Parenting rights in same-sex divorces headed to a Tennessee appellate court
Tennessee still doesn't have a law on the books officially recognizing same-sex marriage but is essentially under a mandate to do so by a U.S. Supreme Court decision last year recognizing the rights of same-sex couples to marry.
If Erica Witt were a man, she would have just as much right to a daughter conceived via artificial insemination as her spouse.
But, in the first ruling of its kind in Tennessee, a Knox County judge on Friday opined that because she is a woman who legally married a woman, state law does not confer to her either the power of decision-making over the child or the obligation to provide financial support for the girl now that the same sex couple is divorcing.
"I believe this is a situation where (Erica Witt) has no biological relationship with this child, has no contractual relationship with this child," Fourth Circuit Court Judge Greg McMillan ruled.
Erica Witt and Sabrina Witt legally wed in Washington, D.C., in April 2014, bought a home in Knoxville and decided to have a child via artificial insemination from an anonymous donor. Sabrina Witt bore a baby girl as a result in January 2015. Because Tennessee did not then recognize same sex marriage as legal, Erica Witt's name was not placed on the baby's birth certificate.
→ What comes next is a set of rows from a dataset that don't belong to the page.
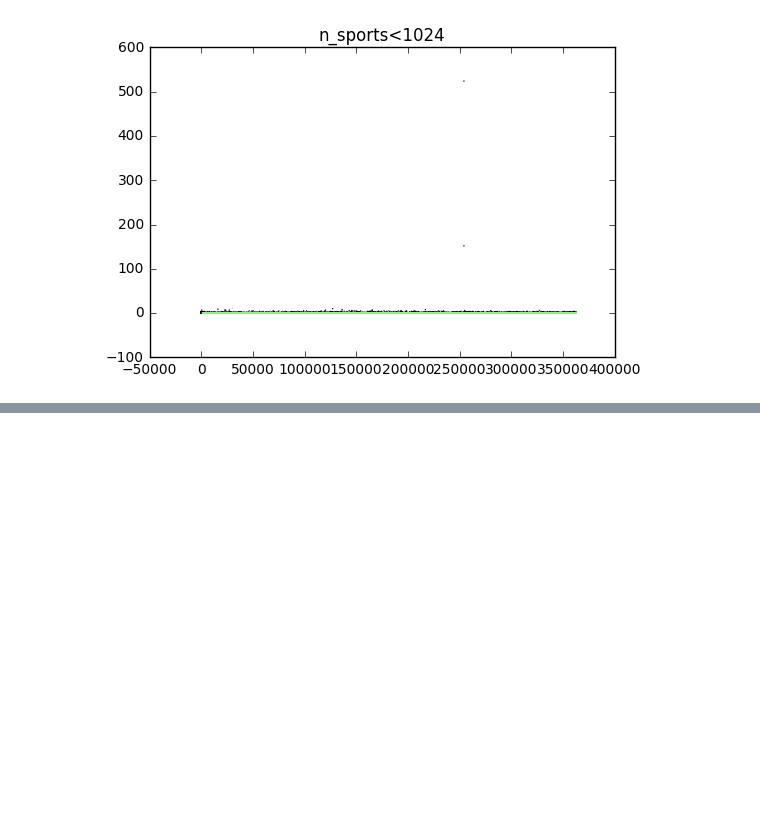
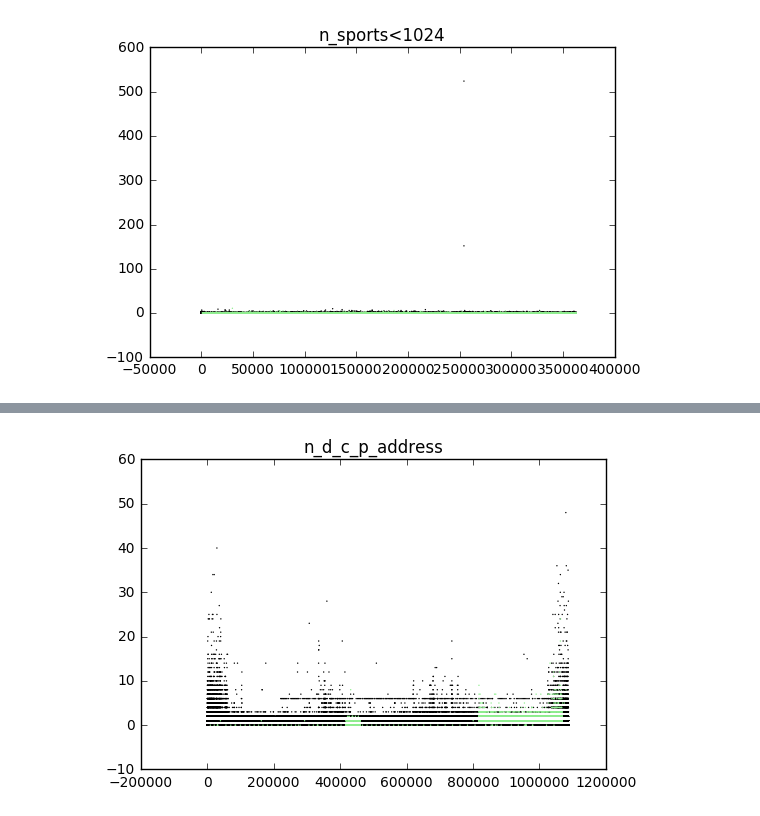
Before and after one commit to SpokenBanana/BinetflowTrainer, a Jupyter notebook: FeaturePlotting.ipynb, the cells around one changed output, grey strips where cells are left out. Saved outputs shown, nothing was run; the diff lists cells and outputs as text; code cells hidden in the pictures; blank space fills up the shorter version.

```diff
--- a/FeaturePlotting.ipynb
+++ b/FeaturePlotting.ipynb
@@ -36,0 +41,4 @@ feature_plotting(5, binet_files[12])
+# %%
+feature_plotting(14, binet_files[2])
+# %% [output]
+[figure, added]
```
Also changed, not shown: parts of 1 cell of this notebook, 1 other file.
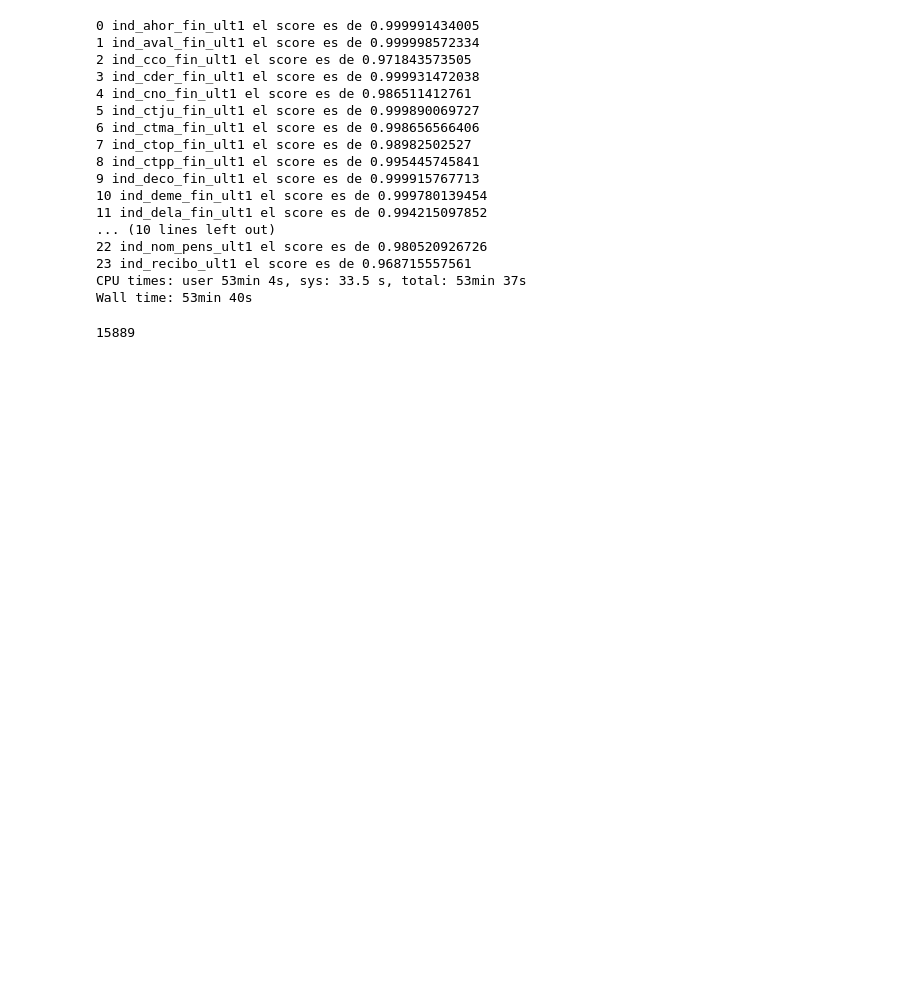
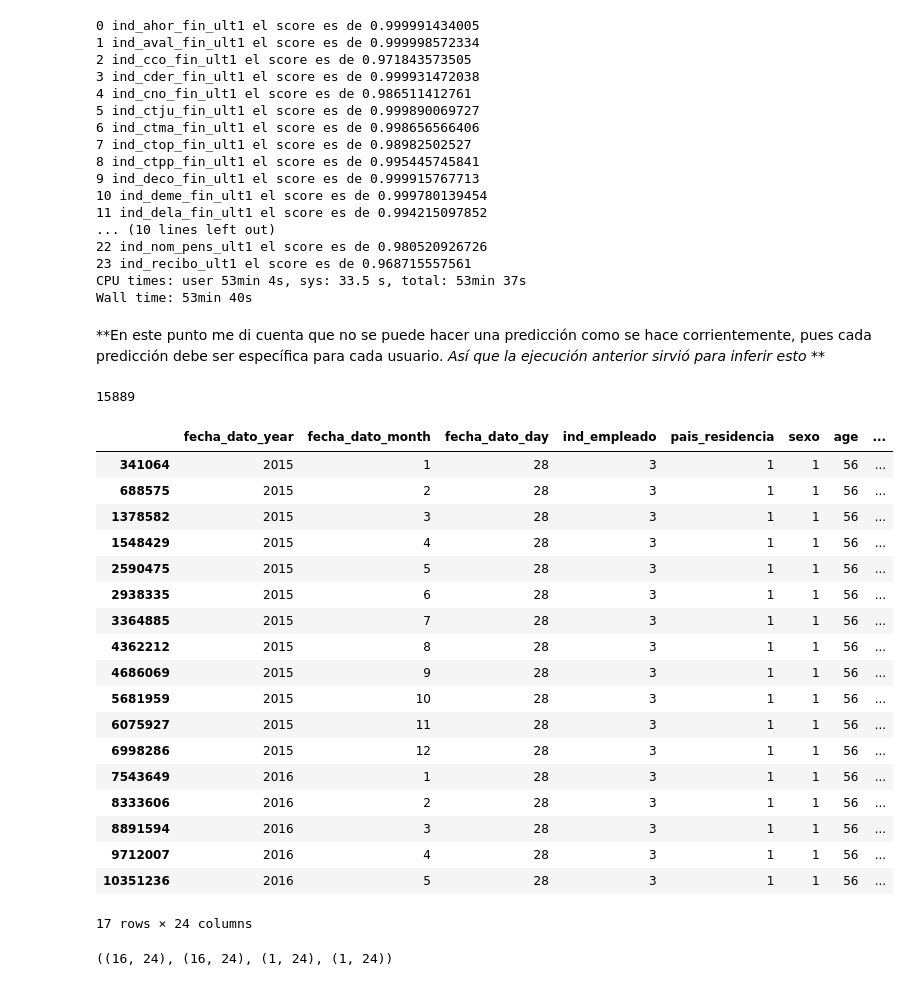
Before and after one commit to sergioml/degree_project, a Jupyter notebook: first_attempts.ipynb, the cells around one changed output. Drawn from its saved outputs; the diff is of its cells as text; code cells hidden in the pictures; blank space fills up the shorter version.

```diff
--- a/first_attempts.ipynb
+++ b/first_attempts.ipynb
@@ -99,6 +87,8 @@ for i, col in enumerate(df_targets.columns):
 23 ind_recibo_ult1 el score es de 0.968715557561
 CPU times: user 53min 4s, sys: 33.5 s, total: 53min 37s
 Wall time: 53min 40s
+# %% [markdown]
+**En este punto me di cuenta que no se puede hacer una predicción como se hace corrientemente, pues cada predicción debe ser específica para cada usuario. *Así que la ejecución anterior sirvió para inferir esto* **
 # %%
 group_ncodpers = df.groupby(['ncodpers'])
 # %%
@@ -106,4 +96,27 @@ list(group_ncodpers.groups.keys())[0]
 # %% [output]
 15889
 # %%
-group_ncodpers.get_group(15889)
+df_group = group_ncodpers.get_group(15889).copy()
+# %%
+df_group.drop(['fecha_dato', 'fecha_alta', 'ncodpers'], axis=1, inplace=True)
+df_group
+# %% [output]
+|  | fecha_dato_year | fecha_dato_month | fecha_dato_day | ind_empleado | pais_residencia | sexo | age | ... |
+| 341064 | 2015 | 1 | 28 | 3 | 1 | 1 | 56 | ... |
+| 688575 | 2015 | 2 | 28 | 3 | 1 | 1 | 56 | ... |
+| 1378582 | 2015 | 3 | 28 | 3 | 1 | 1 | 56 | ... |
+| 1548429 | 2015 | 4 | 28 | 3 | 1 | 1 | 56 | ... |
+| 2590475 | 2015 | 5 | 28 | 3 | 1 | 1 | 56 | ... |
+| 2938335 | 2015 | 6 | 28 | 3 | 1 | 1 | 56 | ... |
+| 3364885 | 2015 | 7 | 28 | 3 | 1 | 1 | 56 | ... |
+| 4362212 | 2015 | 8 | 28 | 3 | 1 | 1 | 56 | ... |
+| 4686069 | 2015 | 9 | 28 | 3 | 1 | 1 | 56 | ... |
+| 5681959 | 2015 | 10 | 28 | 3 | 1 | 1 | 56 | ... |
+| 6075927 | 2015 | 11 | 28 | 3 | 1 | 1 | 56 | ... |
+| 6998286 | 2015 | 12 | 28 | 3 | 1 | 1 | 56 | ... |
+| 7543649 | 2016 | 1 | 28 | 3 | 1 | 1 | 56 | ... |
+| 8333606 | 2016 | 2 | 28 | 3 | 1 | 1 | 56 | ... |
+| 8891594 | 2016 | 3 | 28 | 3 | 1 | 1 | 56 | ... |
+| 9712007 | 2016 | 4 | 28 | 3 | 1 | 1 | 56 | ... |
+| 10351236 | 2016 | 5 | 28 | 3 | 1 | 1 | 56 | ... |
+17 rows × 24 columns
@@ -109,0 +128,4 @@ group_ncodpers.get_group(15889)
+# %%
+train_df.shape, train_target.shape, test_df.shape, test_target.shape
+# %% [output]
+((16, 24), (16, 24), (1, 24), (1, 24))
```
Also changed, not shown: parts of 9 cells of this notebook.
Read more from our news partners at the Knoxville News Sentinel.